  • Pre-Requisites: ELCN1060 AND ELEC1393 AND ELEC1395 OR ELEC1397 OR ELEC1900 AND ELEC2300 AND ELEC2310 AND ELEC3180 OR ELEC3185 AND ELEC3190 AND INST1050
  • CoRequisites:

Electives: General Education
Student must complete a minimum of 42 Hours

Program outcomes

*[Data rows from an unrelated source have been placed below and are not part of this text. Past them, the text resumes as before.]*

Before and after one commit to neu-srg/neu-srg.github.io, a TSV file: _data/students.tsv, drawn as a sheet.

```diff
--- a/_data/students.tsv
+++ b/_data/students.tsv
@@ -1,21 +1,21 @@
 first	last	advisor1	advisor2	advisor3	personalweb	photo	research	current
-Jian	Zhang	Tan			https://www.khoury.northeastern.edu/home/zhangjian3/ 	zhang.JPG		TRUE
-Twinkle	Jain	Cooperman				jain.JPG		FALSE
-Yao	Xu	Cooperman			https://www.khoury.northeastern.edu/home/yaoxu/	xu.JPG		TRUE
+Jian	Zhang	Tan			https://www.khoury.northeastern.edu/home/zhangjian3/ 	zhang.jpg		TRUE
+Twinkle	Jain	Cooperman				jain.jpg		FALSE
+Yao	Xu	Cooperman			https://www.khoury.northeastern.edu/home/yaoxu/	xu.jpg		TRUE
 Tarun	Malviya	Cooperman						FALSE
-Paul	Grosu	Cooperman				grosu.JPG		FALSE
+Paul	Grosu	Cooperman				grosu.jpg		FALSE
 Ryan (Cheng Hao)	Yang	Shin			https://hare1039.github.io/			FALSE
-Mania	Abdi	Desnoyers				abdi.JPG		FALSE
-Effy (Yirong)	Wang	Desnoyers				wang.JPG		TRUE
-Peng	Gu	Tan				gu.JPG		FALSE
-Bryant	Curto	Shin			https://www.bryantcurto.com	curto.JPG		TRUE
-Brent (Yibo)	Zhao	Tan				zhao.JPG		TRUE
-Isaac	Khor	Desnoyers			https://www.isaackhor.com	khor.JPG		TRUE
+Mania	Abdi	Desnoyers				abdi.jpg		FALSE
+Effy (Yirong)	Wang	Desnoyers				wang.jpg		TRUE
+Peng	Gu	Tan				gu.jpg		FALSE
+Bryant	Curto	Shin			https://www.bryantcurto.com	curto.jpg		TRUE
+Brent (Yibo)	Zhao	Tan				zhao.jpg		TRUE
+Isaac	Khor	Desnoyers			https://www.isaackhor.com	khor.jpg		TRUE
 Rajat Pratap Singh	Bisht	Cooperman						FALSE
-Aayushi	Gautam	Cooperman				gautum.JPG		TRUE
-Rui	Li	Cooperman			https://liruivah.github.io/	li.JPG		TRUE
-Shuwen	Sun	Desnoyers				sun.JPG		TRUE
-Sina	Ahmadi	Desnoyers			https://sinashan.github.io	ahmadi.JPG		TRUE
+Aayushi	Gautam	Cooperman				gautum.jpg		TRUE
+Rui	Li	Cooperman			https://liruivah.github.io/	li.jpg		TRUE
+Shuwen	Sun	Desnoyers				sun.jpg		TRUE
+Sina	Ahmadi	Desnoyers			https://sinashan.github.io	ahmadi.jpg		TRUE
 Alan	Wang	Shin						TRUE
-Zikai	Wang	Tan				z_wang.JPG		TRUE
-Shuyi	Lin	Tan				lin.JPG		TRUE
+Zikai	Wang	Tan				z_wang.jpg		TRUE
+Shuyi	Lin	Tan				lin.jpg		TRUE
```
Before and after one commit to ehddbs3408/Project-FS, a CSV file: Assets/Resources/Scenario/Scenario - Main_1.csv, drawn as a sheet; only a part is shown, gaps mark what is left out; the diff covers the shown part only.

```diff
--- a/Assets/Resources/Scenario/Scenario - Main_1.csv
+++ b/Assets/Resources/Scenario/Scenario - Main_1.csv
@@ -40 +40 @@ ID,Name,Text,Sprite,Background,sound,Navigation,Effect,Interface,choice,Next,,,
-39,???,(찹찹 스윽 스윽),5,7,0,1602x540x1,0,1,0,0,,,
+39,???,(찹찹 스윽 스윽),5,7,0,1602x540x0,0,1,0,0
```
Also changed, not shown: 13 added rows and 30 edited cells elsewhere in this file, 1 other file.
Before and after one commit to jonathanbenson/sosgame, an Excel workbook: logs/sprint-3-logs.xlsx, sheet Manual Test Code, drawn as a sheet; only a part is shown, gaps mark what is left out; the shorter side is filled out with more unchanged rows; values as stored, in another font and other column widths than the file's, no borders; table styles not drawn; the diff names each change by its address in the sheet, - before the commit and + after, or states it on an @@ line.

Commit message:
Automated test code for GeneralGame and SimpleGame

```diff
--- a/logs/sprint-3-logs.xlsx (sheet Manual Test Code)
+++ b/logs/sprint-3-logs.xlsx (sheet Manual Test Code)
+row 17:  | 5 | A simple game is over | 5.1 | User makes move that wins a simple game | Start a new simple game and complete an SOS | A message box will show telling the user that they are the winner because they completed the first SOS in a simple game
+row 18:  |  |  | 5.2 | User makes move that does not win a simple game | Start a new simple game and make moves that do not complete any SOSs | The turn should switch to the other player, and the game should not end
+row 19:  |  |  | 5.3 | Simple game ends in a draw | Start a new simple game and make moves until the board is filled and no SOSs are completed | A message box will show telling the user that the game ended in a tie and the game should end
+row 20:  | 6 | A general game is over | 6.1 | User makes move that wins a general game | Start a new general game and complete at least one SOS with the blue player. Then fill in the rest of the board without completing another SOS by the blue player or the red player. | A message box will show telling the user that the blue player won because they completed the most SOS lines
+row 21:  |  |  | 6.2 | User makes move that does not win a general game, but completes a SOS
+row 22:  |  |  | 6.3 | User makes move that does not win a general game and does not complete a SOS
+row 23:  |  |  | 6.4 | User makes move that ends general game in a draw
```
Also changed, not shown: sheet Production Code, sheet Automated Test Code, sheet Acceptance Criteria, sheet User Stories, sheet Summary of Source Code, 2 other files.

  1. Interpret and produce electrical and electronics drawings including other related documents and graphics.
  2. Analyze and solve routine technical problems related to electrical systems by applying mathematics and science principles.
  3. Use, verify, and maintain instrumentation equipment and systems.
  4. Assemble, test, modify and maintain electrical circuits and equipment to fulfill requirements and specifications under the supervision of a qualified person.
  5. Install and troubleshoot static and rotating electrical machines and associated control systems under the supervision of a qualified person.
  6. Verify acceptable functionality and apply troubleshooting techniques for electrical and electronic circuits, components, equipment, and systems under the supervision of a qualified person.
  7. Analyze, assemble and troubleshoot control systems under the supervision of a qualified person.
  8. Use computer skills and tools to solve routine electrical related problems.
  9. Assist in creating and conducting quality assurance procedures under the supervision of a qualified person.
  10. Prepare and maintain records and documentation systems.
  11. Install, test and troubleshoot telecommunication systems under the supervision of a qualified person.
  12. Apply health and safety standards and best practices to workplaces.
  13. Perform tasks in accordance with relevant legislation, policies, procedures, standards, regulations, and ethical principles.
  14. Configure installation and apply electrical cabling requirements and system grounding and bonding requirements for a variety of applications under the supervision of a qualified person.
  15. Assist in commissioning, testing and troubleshooting electrical power systems under the supervision of a qualified person.
  16. Select electrical equipment, systems and components to fulfill the requirements and specifications under the supervision of a qualified person.
  17. Apply project management principles to assist in the implementation of projects.